LINGUISTICS & CULTURE
|Data:||03/JAN/2011 3:27 PM|
|Assunto:||Aprender inglês morando nos Eua|
Hi Brunna, hard to answer in one breath.
Anyway, there are some opinions that I, a layman, think you may deem as interesting.
Firstly, congrats; if you can see awkward (aka lacking) in your English it have to be good. Somewhat, you are noticing in hindsight that you didn´t have enough training or that you didn´t have the right one (at least, for you, because different people may learn in
I am glad that in six months it dawned on you. And this might not be the end of the world. Use what you already know to learn what don´t know yet.
Ask about idiomatisms, way of life, slangs, foods, and so on. Socialize, be curious as a kid in a theme park, ask somebody that you can rely on!
Glad that you know that you improved, ain´t it nice?
You didn´t learn as much as you wished? don´t sweat it, neither do I and a lot of people around; so we are in good company. Just don´t give up or think that you didn´t learnt enough, this comes with time.

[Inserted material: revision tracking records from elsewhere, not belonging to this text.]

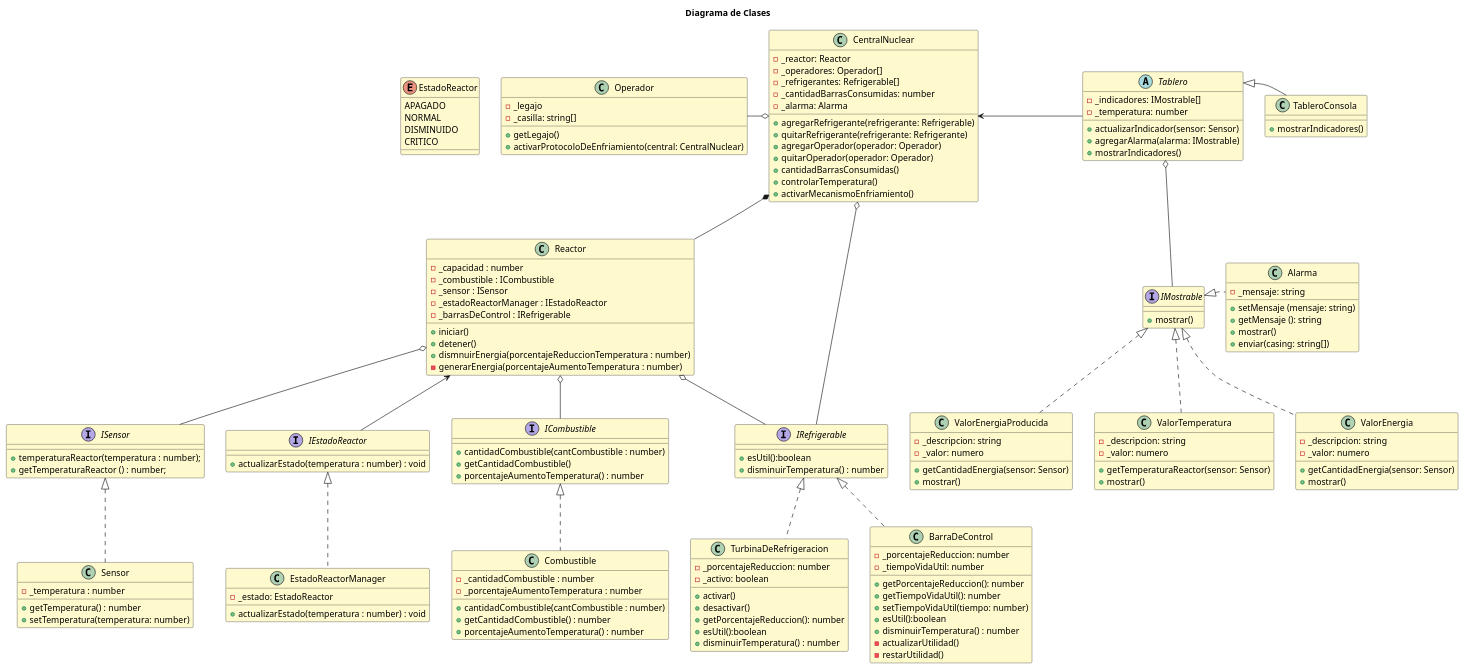
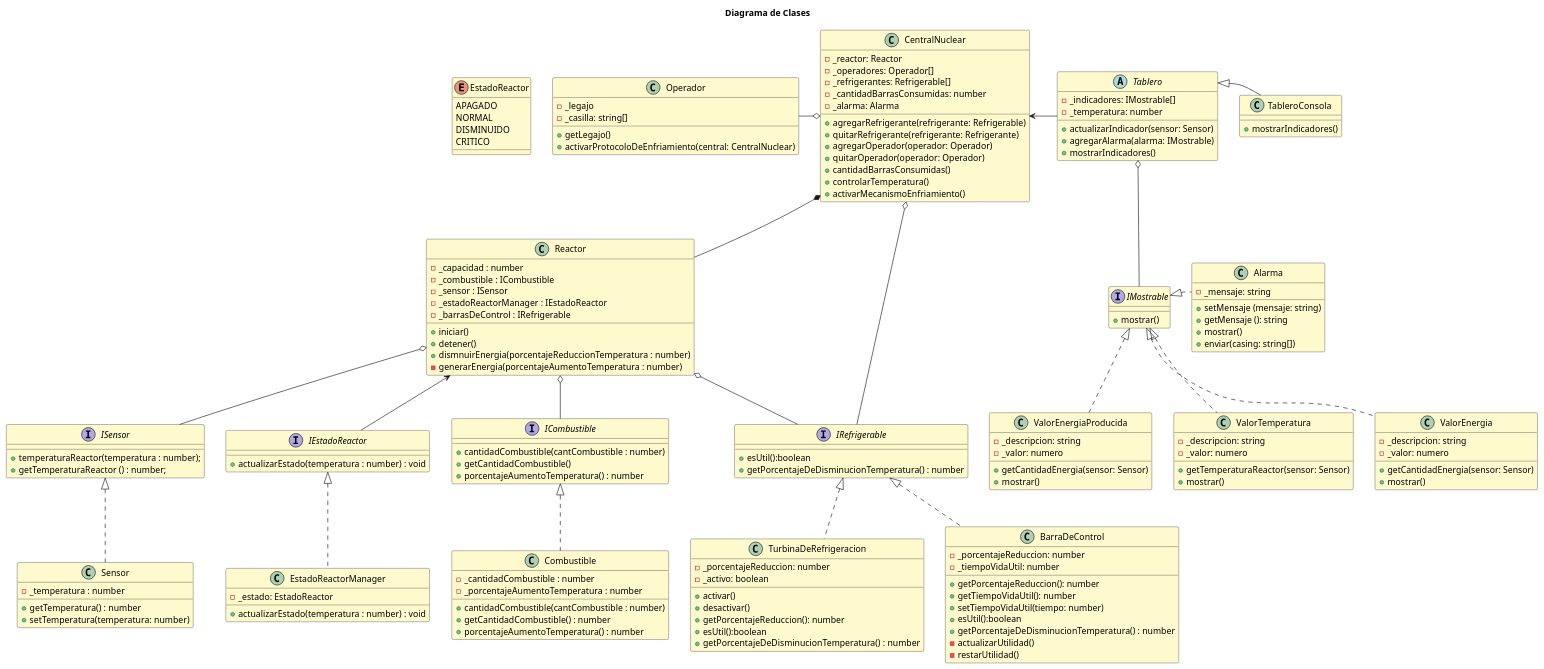
One commit to fedef1982/Trabajo-Practico-Laboratorio3-2024-Reactor-Nuclear changed the diagram in diagramas/DiagramaDeClases.puml. Above: the diagram before and after it, drawn with PlantUML.

Commit message:
Modifico nombre de metodo de IRefrigerable y sus clases hijas

```diff
--- a/diagramas/DiagramaDeClases.puml
+++ b/diagramas/DiagramaDeClases.puml
@@ -1,174 +1,174 @@
 @startuml Diagrama de Clases
 title "Diagrama de Clases"
 skinparam ClassBackgroundColor LemonChiffon
 
 'RELACIONES--------------------
 CentralNuclear *-- Reactor
 CentralNuclear o-l- Operador
 CentralNuclear <-r- Tablero
 CentralNuclear o-- IRefrigerable
 Reactor <-- IEstadoReactor
 Reactor -r[HIDDEN]- TurbinaDeRefrigeracion
 Reactor -u[HIDDEN]- EstadoReactor
 Reactor o-- IRefrigerable
 Reactor o-- ICombustible
 Reactor o-- ISensor
 Tablero o-- IMostrable
 Tablero -r[HIDDEN]- TableroConsola
 IMostrable -r[HIDDEN]- Alarma
 '-------------------------------
 
 
 class CentralNuclear {
     - _reactor: Reactor
     - _operadores: Operador[]
     - _refrigerantes: Refrigerable[]
     - _cantidadBarrasConsumidas: number
     - _alarma: Alarma
 
     +agregarRefrigerante(refrigerante: Refrigerable)
     +quitarRefrigerante(refrigerante: Refrigerante)
     +agregarOperador(operador: Operador)
     +quitarOperador(operador: Operador)
     +cantidadBarrasConsumidas()
     +controlarTemperatura()
     +activarMecanismoEnfriamiento()
 }
 
 class Reactor {
     - _capacidad : number
     - _combustible : ICombustible
     - _sensor : ISensor
     - _estadoReactorManager : IEstadoReactor
     - _barrasDeControl : IRefrigerable
 
     + iniciar()
     + detener()
     + dismnuirEnergia(porcentajeReduccionTemperatura : number)
     - generarEnergia(porcentajeAumentoTemperatura : number)
 }
 interface ICombustible {
     + cantidadCombustible(cantCombustible : number)
     + getCantidadCombustible()
     + porcentajeAumentoTemperatura() : number
 }
 
 class Combustible implements ICombustible {
     - _cantidadCombustible : number
     - _porcentajeAumentoTemperatura : number
 
     + cantidadCombustible(cantCombustible : number)
     +  getCantidadCombustible() : number
     + porcentajeAumentoTemperatura() : number 
 
 }
 interface IEstadoReactor{
     + actualizarEstado(temperatura : number) : void
 }
 
 class EstadoReactorManager implements IEstadoReactor{
     - _estado: EstadoReactor
     + actualizarEstado(temperatura : number) : void
 }
 
 class Sensor implements ISensor {
     - _temperatura : number
     + getTemperatura() : number
     + setTemperatura(temperatura: number)
 }
 interface ISensor {
     + temperaturaReactor(temperatura : number);
     + getTemperaturaReactor () : number;
 }
 
 interface IRefrigerable{
     + esUtil():boolean
-    + disminuirTemperatura() : number
+    + getPorcentajeDeDisminucionTemperatura() : number
 }
 
 class BarraDeControl implements IRefrigerable {
     - _porcentajeReduccion: number
     - _tiempoVidaUtil: number
 
     + getPorcentajeReduccion(): number
     + getTiempoVidaUtil(): number
     + setTiempoVidaUtil(tiempo: number)
     + esUtil():boolean
-     + disminuirTemperatura() : number
+    + getPorcentajeDeDisminucionTemperatura() : number
     - actualizarUtilidad()
     - restarUtilidad()
 }
 
 
 class TurbinaDeRefrigeracion implements IRefrigerable{
     - _porcentajeReduccion: number
     - _activo: boolean
 
     + activar()
     + desactivar()
     + getPorcentajeReduccion(): number
     + esUtil():boolean
-    + disminuirTemperatura() : number
+    + getPorcentajeDeDisminucionTemperatura() : number
 }
 
 enum EstadoReactor{
     APAGADO
     NORMAL
     DISMINUIDO
     CRITICO
 }
 
 interface IMostrable{
     + mostrar()
 }
 
 class ValorTemperatura implements IMostrable{
     - _descripcion: string
     - _valor: numero
     + getTemperaturaReactor(sensor: Sensor)
     + mostrar()
 }
 
 class ValorEnergia implements IMostrable{
     - _descripcion: string
     - _valor: numero
     + getCantidadEnergia(sensor: Sensor)
     + mostrar()
 }
 
 class ValorEnergiaProducida implements IMostrable{
     - _descripcion: string
     - _valor: numero
     + getCantidadEnergia(sensor: Sensor)
     + mostrar()
 }
 
 
 class Alarma implements IMostrable{
     - _mensaje: string 
     + setMensaje (mensaje: string)
     + getMensaje (): string
     + mostrar()
     + enviar(casing: string[])
 }
 
 abstract class  Tablero {
     - _indicadores: IMostrable[]
     - _temperatura: number
     + actualizarIndicador(sensor: Sensor)
     + agregarAlarma(alarma: IMostrable)
     + mostrarIndicadores()
 }
 
 class TableroConsola extends Tablero {
     + mostrarIndicadores()
 }
 
 class Operador{
     - _legajo
     - _casilla: string[]
     + getLegajo()
     + activarProtocoloDeEnfriamiento(central: CentralNuclear)
 }
 
 @enduml
```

Well, maybe the Dicionário de Expressões Idiomáticas (inglês-português - Michaellis) can be of use, for some natural (of the streets?) English you have the magazines like InTouch, People, and others. For more serious talking you can read
The Economist, The time, Newsweek and others.
You must talk to people and express your anxiety, maybe getting it off your chest help you. The very fact of being humble and knowing that you have limitations can help;
once people knows that you only can get by, they get sympathetic and help you to fill the gaps.
Sometimes the simple eagerness to memorize one word makes the learner draw a blank, that happened to me a lot. When I felt comfortable with my friends in a course some time ago, I would say everything I wished, but when the teacher said it was test day, my mind inexplicably gone South!
Don´t know about others, but seeing words again and again is what do the trick to me. For instance, today I may find "shot" in a sentence meaning "injeção" (in a medical periodical for example) and next time I "shot" in the aception of "tiro" (a shot in the dark - um tiro no escuro), then it may come as "filmagem/fotografia" and the list could go on and on and on.
The more you are exposed to the language the more you learn, that´s the trick.
Of course, after learning some word or concept you have to use it, or your English get "rusty".
Be careful with your audience; for example, respect age, background and the place where you are talking. Just same way one don´t go to the beach in tux and don´t go to an opera sporting a trunk or a bikini. The same happens to the choosing of words in a uni. and in the streets.
Be careful with internetese, slangy words, and even more with derogatory terms or the ones that can be perceived with offensive connotations.
As for intonation, I caught asking myself this: "when Brunna is watching a film she
ever thinks about it? I think not, she get so engrossed with the plot that she don´t take notice of it. So, I think with time you will choose yours, but for the time being you will "do as Romans do" (thus you will have to choose wich Romans´ accent or intonation you like to emulate).
Problem is, you may feel like a newbie in specs (somebody that is not used to using spectacles). One can choose one pair of glasses (find it beautiful), buy them and when climb up a bus to put it on, but then, think that everyone is eyeing you, so he is going to take them off, on and off (always that somebody look to him!)
Or a new driver just leaving the driving school and getting the driver licence, he may think all others drivers are judging their performance on the traffic. Believe me, they aren´t, with time you shut off your mind to things like that, and act without even thinking about it, it becomes a second nature!
Hope it helps, and the text is open to further comments and corrections.
Envie uma resposta
Índice de mensagens